Problem to work on – Look through the records below and copy each line that includes the word "Ports".

----- Supplied information -----

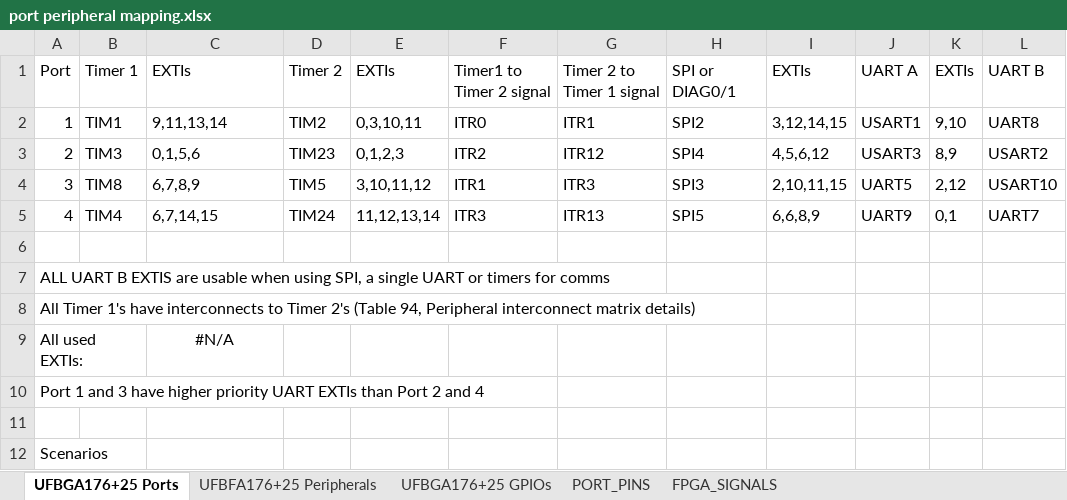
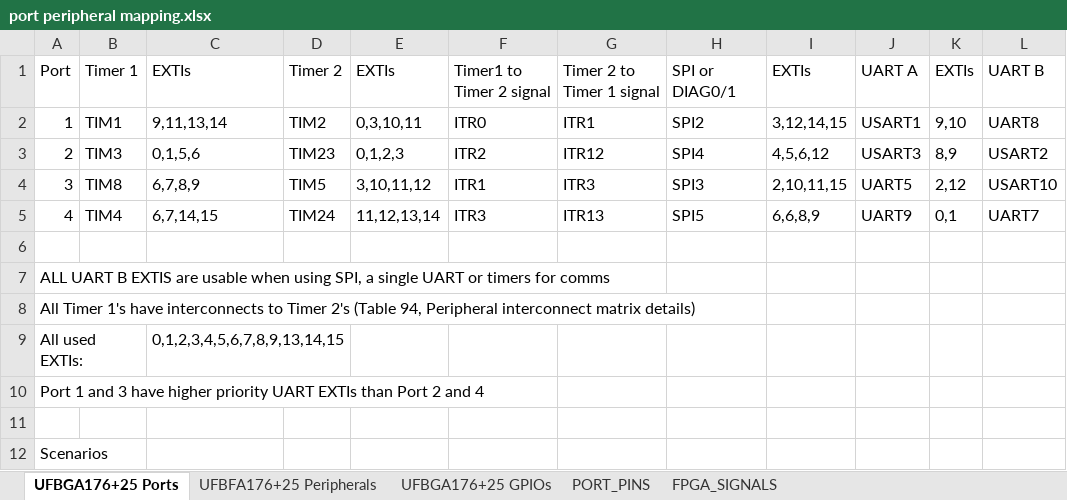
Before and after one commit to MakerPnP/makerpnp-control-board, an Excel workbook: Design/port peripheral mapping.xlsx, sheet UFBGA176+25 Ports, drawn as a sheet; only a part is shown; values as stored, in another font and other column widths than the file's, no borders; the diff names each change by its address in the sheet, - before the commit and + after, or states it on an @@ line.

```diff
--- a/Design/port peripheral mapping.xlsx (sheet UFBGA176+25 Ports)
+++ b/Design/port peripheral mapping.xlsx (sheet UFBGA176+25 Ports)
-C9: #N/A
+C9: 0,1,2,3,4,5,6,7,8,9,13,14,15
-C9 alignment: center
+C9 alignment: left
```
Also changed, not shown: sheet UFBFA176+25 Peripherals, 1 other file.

-----

Task solution –
Before and after one commit to MakerPnP/makerpnp-control-board, an Excel workbook: Design/port peripheral mapping.xlsx, sheet UFBGA176+25 Ports, drawn as a sheet; only a part is shown; values as stored, in another font and other column widths than the file's, no borders; the diff names each change by its address in the sheet, - before the commit and + after, or states it on an @@ line.
--- a/Design/port peripheral mapping.xlsx (sheet UFBGA176+25 Ports)
+++ b/Design/port peripheral mapping.xlsx (sheet UFBGA176+25 Ports)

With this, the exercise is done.